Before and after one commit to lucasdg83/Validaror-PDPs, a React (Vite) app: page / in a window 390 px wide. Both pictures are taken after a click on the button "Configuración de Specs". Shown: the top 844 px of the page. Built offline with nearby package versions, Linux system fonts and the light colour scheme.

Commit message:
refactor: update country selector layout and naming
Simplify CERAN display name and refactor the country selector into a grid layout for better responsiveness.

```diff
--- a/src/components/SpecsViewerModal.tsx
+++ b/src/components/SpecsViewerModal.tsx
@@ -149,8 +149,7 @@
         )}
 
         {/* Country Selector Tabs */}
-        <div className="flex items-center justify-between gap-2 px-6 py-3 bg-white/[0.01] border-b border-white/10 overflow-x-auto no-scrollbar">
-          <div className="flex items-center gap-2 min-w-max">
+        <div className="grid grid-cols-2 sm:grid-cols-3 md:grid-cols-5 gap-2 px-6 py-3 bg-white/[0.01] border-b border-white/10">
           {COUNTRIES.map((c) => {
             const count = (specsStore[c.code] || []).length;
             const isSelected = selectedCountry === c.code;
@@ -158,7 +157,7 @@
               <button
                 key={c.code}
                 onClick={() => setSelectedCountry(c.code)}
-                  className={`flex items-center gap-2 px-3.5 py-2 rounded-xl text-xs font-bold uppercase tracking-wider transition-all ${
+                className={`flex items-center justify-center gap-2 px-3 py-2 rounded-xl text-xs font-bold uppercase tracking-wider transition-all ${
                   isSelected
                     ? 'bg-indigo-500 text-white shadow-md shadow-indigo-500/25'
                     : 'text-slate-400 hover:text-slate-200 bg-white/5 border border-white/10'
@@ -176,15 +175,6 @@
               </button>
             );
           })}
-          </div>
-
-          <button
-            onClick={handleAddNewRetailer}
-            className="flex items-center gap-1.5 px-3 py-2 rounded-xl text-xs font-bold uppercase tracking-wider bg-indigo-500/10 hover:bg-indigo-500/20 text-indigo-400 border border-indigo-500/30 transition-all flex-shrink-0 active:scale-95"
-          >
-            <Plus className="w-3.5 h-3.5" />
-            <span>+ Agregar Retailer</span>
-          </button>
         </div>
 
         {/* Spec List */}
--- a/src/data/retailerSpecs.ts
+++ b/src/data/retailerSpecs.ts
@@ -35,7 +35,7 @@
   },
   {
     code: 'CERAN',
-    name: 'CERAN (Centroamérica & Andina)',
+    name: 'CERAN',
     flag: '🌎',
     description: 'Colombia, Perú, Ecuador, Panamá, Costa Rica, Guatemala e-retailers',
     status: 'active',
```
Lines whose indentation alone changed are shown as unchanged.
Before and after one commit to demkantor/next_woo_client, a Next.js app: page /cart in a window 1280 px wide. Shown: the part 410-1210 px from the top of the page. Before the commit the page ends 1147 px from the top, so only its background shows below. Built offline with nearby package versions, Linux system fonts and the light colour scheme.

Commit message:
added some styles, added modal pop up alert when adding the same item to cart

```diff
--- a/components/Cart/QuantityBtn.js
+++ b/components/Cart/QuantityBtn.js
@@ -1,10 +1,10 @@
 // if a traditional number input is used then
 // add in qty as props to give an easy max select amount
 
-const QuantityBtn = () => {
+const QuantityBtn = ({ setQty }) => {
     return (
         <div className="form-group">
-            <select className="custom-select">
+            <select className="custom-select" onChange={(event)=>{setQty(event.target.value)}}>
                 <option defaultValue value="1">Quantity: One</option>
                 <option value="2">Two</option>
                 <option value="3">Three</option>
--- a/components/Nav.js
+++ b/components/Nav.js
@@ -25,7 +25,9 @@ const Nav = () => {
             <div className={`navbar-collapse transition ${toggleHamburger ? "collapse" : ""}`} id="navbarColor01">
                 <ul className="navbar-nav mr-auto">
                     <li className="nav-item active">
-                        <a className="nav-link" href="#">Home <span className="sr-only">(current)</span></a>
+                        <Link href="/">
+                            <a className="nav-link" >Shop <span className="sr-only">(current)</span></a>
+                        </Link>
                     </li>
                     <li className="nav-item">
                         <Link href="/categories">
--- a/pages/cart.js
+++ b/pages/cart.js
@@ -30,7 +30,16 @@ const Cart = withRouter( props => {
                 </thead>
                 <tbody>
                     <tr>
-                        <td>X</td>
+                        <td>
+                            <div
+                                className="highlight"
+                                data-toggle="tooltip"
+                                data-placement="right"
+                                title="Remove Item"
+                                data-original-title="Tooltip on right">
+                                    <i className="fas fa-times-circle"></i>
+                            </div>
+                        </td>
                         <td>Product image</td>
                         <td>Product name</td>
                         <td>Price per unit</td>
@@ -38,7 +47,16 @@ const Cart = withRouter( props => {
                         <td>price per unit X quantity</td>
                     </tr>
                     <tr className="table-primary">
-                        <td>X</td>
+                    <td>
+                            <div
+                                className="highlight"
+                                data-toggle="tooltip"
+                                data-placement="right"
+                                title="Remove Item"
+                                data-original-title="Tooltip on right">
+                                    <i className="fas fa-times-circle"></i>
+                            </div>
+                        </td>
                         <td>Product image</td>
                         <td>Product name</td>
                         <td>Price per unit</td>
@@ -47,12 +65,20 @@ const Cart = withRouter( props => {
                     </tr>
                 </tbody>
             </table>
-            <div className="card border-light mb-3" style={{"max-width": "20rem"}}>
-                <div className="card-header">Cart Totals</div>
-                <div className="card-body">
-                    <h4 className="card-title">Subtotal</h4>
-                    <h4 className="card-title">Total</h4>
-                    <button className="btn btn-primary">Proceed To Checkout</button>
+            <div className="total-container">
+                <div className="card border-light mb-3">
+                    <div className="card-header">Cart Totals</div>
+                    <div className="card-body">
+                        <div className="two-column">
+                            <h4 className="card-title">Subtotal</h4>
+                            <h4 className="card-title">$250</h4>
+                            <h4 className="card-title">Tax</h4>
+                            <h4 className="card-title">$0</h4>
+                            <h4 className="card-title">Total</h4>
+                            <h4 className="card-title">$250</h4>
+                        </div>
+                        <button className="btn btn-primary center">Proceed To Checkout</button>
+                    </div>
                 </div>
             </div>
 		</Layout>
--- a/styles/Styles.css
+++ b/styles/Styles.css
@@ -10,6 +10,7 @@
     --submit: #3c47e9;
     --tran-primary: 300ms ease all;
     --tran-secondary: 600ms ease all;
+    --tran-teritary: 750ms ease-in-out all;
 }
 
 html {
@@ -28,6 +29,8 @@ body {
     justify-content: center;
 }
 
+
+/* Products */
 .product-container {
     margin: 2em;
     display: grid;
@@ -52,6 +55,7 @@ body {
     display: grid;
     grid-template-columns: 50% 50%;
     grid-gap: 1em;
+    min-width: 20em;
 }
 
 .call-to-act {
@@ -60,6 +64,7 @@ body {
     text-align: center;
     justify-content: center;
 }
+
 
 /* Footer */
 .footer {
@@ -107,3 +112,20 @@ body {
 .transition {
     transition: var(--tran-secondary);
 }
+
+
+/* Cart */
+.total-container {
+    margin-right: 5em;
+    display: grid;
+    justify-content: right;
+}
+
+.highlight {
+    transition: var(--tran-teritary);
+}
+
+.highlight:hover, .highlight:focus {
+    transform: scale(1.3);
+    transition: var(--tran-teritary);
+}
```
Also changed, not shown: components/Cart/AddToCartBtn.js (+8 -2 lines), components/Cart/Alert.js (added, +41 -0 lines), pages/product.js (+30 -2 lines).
-*-
THE TASK — Filter these records, keeping every line where the word "transition" occurs.

REPLY —
-                  className={`flex items-center gap-2 px-3.5 py-2 rounded-xl text-xs font-bold uppercase tracking-wider transition-all ${
+                className={`flex items-center justify-center gap-2 px-3 py-2 rounded-xl text-xs font-bold uppercase tracking-wider transition-all ${
-            className="flex items-center gap-1.5 px-3 py-2 rounded-xl text-xs font-bold uppercase tracking-wider bg-indigo-500/10 hover:bg-indigo-500/20 text-indigo-400 border border-indigo-500/30 transition-all flex-shrink-0 active:scale-95"
             <div className={`navbar-collapse transition ${toggleHamburger ? "collapse" : ""}`} id="navbarColor01">
 .transition {
     transition: var(--tran-secondary);
+    transition: var(--tran-teritary);
+    transition: var(--tran-teritary);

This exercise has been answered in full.